**Exercise**
From the opening line of the records through the line bearing "ensemble groups for", set down every line exactly.

**Given data**

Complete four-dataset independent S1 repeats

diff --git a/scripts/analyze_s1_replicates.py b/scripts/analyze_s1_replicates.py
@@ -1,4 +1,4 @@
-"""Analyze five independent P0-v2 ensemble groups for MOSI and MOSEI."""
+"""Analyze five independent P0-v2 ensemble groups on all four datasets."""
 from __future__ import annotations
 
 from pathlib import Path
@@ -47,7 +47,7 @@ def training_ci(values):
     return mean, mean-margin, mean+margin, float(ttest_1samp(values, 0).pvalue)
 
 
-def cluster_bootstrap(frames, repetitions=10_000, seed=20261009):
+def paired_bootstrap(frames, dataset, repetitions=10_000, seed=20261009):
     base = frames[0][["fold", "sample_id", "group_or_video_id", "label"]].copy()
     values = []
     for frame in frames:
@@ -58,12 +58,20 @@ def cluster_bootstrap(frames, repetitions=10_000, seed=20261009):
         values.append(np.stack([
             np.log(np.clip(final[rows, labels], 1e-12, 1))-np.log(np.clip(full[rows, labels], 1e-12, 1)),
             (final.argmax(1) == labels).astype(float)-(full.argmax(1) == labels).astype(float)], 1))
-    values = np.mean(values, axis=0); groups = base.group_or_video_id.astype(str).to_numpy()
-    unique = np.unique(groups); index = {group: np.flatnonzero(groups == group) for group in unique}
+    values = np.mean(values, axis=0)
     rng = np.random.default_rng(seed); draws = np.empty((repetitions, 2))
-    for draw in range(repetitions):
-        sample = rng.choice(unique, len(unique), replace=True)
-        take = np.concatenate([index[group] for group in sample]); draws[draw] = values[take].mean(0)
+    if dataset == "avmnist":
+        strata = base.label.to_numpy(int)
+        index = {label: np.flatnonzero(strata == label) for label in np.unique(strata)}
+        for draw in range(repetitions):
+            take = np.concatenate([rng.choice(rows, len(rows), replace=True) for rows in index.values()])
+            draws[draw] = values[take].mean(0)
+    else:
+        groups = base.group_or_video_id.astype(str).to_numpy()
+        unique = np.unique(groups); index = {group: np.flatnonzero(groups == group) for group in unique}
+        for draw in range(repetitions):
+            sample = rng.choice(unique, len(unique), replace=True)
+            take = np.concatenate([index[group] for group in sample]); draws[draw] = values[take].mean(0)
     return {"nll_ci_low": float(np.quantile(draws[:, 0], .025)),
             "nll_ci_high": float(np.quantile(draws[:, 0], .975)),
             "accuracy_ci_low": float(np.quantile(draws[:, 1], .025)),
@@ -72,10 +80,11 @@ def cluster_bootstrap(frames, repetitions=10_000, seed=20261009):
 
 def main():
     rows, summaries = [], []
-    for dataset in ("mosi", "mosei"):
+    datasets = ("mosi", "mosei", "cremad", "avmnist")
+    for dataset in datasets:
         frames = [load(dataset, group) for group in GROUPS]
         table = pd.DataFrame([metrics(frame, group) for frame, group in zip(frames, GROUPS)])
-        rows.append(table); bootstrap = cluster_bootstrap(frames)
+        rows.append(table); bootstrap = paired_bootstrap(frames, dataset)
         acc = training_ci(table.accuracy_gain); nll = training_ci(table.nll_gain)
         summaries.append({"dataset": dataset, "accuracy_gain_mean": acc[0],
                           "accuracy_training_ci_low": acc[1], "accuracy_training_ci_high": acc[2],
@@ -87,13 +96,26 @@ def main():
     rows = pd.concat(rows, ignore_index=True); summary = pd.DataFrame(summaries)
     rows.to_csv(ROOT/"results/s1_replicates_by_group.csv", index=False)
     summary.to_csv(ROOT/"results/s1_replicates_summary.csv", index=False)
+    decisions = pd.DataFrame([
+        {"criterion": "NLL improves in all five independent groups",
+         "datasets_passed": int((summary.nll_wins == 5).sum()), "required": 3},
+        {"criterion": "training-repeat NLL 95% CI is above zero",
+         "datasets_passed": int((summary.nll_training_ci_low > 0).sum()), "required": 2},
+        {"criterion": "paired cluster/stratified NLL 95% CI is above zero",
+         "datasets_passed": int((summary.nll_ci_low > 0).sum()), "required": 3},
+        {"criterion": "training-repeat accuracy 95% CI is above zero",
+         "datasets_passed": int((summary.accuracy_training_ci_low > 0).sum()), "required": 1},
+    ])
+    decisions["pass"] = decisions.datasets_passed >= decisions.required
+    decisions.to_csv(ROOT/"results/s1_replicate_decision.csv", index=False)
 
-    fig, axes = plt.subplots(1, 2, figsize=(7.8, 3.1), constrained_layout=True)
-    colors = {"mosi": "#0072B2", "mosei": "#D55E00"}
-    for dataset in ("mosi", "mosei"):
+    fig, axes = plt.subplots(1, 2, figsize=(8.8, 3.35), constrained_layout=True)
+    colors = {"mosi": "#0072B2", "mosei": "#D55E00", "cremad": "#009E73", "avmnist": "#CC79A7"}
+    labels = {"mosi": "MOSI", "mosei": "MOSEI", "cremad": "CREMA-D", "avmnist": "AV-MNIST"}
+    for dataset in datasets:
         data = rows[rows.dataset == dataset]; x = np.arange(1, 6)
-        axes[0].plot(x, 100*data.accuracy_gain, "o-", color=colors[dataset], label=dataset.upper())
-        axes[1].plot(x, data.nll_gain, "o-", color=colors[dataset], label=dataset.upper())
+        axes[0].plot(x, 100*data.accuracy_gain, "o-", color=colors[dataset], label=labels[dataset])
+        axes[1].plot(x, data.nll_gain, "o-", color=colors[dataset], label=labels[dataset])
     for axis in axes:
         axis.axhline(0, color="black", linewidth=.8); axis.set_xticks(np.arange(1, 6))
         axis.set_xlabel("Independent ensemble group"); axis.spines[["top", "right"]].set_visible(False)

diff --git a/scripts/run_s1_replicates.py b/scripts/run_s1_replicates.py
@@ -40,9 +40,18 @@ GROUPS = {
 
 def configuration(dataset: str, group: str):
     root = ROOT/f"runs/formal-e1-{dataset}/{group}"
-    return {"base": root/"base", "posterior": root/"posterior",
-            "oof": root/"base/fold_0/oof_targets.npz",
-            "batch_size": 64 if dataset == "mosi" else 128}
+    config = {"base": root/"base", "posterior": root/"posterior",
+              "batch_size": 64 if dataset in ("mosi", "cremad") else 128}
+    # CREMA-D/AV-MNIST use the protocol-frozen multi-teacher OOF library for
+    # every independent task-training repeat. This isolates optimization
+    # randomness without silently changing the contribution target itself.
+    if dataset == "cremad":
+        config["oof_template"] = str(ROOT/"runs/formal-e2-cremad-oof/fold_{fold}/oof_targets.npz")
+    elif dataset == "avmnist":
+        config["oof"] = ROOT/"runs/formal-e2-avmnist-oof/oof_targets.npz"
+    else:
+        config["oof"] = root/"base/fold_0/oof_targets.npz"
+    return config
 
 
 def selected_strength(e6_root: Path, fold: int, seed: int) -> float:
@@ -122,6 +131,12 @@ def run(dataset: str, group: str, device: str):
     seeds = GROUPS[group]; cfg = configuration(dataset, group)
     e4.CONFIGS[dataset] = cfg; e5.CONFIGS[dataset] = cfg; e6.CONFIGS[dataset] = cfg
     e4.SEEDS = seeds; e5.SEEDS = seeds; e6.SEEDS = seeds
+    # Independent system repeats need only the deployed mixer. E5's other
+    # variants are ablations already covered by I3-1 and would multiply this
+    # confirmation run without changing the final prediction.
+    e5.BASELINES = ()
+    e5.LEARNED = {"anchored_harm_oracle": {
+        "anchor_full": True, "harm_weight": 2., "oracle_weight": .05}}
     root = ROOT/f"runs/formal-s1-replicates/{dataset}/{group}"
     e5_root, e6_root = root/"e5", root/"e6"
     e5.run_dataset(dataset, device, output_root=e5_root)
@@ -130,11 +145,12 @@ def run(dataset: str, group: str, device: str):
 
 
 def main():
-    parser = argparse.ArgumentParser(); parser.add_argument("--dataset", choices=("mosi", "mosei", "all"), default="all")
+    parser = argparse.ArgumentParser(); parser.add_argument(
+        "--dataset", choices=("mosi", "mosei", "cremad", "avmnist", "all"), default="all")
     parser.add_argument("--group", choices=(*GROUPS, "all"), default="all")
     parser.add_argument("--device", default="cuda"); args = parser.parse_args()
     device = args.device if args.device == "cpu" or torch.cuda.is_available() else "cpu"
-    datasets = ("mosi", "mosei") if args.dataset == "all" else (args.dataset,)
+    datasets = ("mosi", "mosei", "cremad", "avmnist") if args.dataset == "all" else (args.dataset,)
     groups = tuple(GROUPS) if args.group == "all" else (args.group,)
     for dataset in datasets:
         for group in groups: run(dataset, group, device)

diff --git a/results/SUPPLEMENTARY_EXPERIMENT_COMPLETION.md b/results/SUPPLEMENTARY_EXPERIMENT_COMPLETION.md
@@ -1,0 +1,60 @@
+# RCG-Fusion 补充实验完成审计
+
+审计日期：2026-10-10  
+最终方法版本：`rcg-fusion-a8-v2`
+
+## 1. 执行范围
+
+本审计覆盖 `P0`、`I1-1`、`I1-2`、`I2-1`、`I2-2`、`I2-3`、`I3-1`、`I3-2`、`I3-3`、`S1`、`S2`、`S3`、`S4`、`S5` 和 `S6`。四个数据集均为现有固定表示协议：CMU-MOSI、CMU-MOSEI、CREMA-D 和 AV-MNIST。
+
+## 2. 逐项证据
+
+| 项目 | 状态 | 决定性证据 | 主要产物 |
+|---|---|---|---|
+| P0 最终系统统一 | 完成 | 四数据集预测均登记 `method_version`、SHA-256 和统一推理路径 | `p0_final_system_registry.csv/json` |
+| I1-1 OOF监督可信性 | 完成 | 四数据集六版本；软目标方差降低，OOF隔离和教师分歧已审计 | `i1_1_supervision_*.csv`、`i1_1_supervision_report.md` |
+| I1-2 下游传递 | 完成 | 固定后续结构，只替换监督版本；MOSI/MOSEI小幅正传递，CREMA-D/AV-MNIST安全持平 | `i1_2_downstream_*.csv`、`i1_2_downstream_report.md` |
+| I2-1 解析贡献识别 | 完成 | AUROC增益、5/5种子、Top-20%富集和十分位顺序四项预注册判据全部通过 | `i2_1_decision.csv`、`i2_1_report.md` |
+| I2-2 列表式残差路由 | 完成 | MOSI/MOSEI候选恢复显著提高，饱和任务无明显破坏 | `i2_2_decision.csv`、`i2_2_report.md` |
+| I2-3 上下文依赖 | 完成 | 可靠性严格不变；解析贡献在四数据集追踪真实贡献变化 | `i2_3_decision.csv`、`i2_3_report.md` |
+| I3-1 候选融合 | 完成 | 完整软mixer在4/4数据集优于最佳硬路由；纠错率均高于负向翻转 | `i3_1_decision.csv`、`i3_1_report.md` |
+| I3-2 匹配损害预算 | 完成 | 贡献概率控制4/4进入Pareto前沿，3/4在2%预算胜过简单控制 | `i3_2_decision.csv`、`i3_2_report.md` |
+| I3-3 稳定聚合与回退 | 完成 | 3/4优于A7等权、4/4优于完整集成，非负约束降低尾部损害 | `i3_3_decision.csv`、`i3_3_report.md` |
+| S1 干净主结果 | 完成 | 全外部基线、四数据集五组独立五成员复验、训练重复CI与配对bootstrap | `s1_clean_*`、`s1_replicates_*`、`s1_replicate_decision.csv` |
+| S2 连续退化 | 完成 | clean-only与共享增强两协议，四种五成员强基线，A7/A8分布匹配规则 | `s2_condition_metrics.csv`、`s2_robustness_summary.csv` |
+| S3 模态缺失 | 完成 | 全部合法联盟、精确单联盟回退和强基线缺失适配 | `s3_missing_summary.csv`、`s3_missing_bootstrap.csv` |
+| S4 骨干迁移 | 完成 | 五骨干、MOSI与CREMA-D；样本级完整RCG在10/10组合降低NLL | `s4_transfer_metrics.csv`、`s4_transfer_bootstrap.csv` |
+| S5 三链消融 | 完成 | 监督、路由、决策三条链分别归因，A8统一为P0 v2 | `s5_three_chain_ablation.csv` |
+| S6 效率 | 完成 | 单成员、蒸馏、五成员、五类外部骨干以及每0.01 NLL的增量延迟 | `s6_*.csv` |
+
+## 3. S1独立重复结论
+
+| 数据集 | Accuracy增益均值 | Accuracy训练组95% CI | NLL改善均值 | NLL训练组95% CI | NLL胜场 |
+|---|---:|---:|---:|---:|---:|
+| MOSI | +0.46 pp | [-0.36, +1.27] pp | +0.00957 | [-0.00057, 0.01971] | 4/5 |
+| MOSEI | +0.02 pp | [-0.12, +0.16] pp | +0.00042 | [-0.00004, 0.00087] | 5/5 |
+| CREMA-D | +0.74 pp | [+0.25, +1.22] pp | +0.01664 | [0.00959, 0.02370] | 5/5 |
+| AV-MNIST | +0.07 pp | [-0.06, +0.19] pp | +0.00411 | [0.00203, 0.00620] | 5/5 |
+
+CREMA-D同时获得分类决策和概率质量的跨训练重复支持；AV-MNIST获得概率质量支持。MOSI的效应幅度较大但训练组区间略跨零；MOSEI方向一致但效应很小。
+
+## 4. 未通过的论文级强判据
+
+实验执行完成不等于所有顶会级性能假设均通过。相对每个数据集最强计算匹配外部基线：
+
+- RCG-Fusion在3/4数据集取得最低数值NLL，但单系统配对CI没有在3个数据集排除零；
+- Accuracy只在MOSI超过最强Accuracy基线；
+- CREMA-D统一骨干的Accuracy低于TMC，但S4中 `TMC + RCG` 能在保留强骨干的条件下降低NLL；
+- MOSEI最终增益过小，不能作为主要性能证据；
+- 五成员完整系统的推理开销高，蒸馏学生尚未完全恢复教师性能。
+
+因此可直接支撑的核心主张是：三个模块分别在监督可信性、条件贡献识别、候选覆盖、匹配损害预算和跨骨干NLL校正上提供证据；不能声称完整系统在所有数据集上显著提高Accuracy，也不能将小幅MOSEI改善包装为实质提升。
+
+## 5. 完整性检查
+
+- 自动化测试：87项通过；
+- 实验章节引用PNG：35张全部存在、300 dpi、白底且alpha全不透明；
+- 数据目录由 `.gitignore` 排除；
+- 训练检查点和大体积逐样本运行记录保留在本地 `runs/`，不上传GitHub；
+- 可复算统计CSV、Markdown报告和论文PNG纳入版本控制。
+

**Solution**
Complete four-dataset independent S1 repeats

diff --git a/scripts/analyze_s1_replicates.py b/scripts/analyze_s1_replicates.py
@@ -1,4 +1,4 @@
-"""Analyze five independent P0-v2 ensemble groups for MOSI and MOSEI."""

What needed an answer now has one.